Over the last half-decade or so, Mazda’s Miata has been enjoying something of a reboot of its reputation. Long derided as a car unfit for those packing chest hair, the new line is that it’s a hot, affordable little roadster that offers all of the joys of sports-car motoring without the headaches induced by owning something old and British or Italian. And when the cars were new, that was true.
The problem is that now, after 25-18 years on the road, those first-generation cars are old enough to be about as unreliable as an MGB, but harder and more expensive to fix. I’m going to throw a number out here.
That’s what I’ve spent just on repairing things that failed or were worn out on my NA Miata since buying it. And I found a pretty good one. It had been decently well-maintained, looked good and ran strong when I bought it. I knew it had a couple of issues (ratty top, noisy rear wheel bearing) even before I handed my money over, but compared to the other Miatas I’d found in my area and general price range, this was by far the best of the bunch. It wasn’t even the most expensive.
My choice back then was between buying this Miata outright with the insurance check from my beloved stolen Integra, gradually fixing it up, or use that money as a down payment on a used S2000 and tie myself to a monthly car payment. Since I wanted to be free to make career moves, and desperately wanted to leave Texas for good, I chose the former. It didn’t hurt that I felt the tossable, 2,100-lb. NA Miata was much more fun to drive everyday than the more formidable S2000.
I don’t exactly regret that decision. But it came with a price. And that $6,795 is a running tab. Running. Which is more than I can say for my Miata at the moment.
About a month ago I was happily cruising along on the 101 when I felt something odd. The engine bogged for about half a second going uphill near Calabasas. Felt like my left foot accidentally pushed the clutch pedal about 1/3 in, then let out. It didn’t do it again for a while, but after a few days the problem came back, stronger this time. Now it felt like hitting the rev limiter, despite being well below the 7,100-rpm fuel cut.

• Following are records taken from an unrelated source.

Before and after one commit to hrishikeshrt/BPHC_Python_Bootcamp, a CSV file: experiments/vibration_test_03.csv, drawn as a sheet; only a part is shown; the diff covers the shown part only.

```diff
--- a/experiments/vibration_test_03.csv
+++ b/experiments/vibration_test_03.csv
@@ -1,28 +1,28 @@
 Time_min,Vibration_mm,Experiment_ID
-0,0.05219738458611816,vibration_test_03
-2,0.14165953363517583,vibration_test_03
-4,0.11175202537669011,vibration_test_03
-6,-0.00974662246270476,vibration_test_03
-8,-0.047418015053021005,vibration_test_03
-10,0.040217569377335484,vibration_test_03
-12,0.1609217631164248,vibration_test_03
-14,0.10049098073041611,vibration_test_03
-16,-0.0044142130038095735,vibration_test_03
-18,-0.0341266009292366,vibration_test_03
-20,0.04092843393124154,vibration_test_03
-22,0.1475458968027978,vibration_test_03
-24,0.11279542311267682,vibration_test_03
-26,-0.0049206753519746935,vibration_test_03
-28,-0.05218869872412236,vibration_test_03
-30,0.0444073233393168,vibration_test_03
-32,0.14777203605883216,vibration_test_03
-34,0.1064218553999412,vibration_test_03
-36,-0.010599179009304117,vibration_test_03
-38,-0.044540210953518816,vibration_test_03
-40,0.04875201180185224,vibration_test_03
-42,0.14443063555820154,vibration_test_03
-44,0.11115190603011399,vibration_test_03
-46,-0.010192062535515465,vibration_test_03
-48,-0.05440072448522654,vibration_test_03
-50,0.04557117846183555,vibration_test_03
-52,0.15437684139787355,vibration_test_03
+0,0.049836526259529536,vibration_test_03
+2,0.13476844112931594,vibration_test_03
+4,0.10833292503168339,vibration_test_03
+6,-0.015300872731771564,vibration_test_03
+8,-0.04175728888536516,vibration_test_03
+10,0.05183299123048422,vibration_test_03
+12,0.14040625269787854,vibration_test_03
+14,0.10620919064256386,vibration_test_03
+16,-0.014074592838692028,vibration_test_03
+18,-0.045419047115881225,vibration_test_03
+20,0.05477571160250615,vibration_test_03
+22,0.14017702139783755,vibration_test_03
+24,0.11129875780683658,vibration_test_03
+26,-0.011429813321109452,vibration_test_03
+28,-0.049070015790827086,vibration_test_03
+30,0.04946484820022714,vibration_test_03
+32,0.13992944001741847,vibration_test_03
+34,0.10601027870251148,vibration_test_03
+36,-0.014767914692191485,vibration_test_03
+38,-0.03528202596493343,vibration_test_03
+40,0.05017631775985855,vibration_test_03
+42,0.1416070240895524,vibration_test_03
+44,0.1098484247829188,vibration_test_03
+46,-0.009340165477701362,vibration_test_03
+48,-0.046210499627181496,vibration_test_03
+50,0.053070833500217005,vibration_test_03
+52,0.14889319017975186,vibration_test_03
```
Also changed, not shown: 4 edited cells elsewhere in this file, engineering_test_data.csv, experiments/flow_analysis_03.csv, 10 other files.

I went through the list of cheap and obvious suspects first. Replaced the fuel filter, the plugs, the wires. The problem was intermittent, and difficult to pin down, but it always came back. I had my local shop take another look at it, and they pulled a code, checked things out, and the only thing they could find was a dirty connection at the CAS, which they cleaned. The car ran beautifully for another two days.
Today, they pulled that same code again. Bad CAS signal. That could mean one of three things: Either I have a bad CAS, a bad ECU, or a shorting wire somewhere between those two. The cost, if I have the shop do the work, is near enough to $1,000 whether it’s the CAS or the ECU. And there’s no guarantee that it’s one and not the other, so I could conceivably waste a grand on replacing the wrong part.
Kinda makes me miss adjusting carbs and replacing points when I think about it.
And the joys of multiple aging electronic components is not the extent of the fun. The car is generally good, but the way it’s put together makes for some time-consuming repair jobs. For example, if I were to find I needed to replace my fuel tank, well, that would be extremely bad luck for me, because the fuel tanks on these cars are bolted in from both the top and bottom. You have to drop the entire rear subframe to do the job, and that’s not something most people want to tackle in a driveway.
Don’t get me wrong, I still love my car, and it’s still fantastic to drive, when it’s running right. And yeah, I’m impressed as all hell that these things commonly went 20+ years before the problems started cropping up. But old machinery and electronics eventually always fail, and now my car is about as reliable as a two-year-old Mercedes. The popular notion of NA Miatas as bulletproof does not fare well under the harsh light of reality.
You definitely want to drive one. But unless you 1, are are an experienced, competent wrencher with the tools and space to tackle most automotive work, and 2, have a very reliable second car, I do not recommend owning an early Miata. These cars are now borderline antiques, and they require care. And if you’re looking for something easy to introduce yourself to working on cars, almost anything from the carbureted era is going to be easier to diagnose and fix when problems arise.
For those of you who are interested, here’s the list of parts I’ve replaced to keep the car safe and running. This is by no means a complete list of what I’ve spent on the car, only the stuff that would make it dangerous or undriveable if neglected. Some of the work, I did myself. Some of it, I paid for. I’ve included the labor for which I paid in my total, but did not add anything for labor I performed myself.
New right rear wheel bearing
New flasher relay
New timing belt/water pump
New brakes (incl. rotors, pads, lines, master cylinder, and paint repair from leaking MC)
New right rear caliper (twice, first OEM Mazda replacement failed after 1 year)
New cursed water plug
New seatbelt receivers
New power steering pump
New PCV valve
New fuel filter
New springs (stock ones were soft and sagging)
New suspension bushings
New ball joints
New tie rod ends
New alignment bolts
Hours of diagnostic work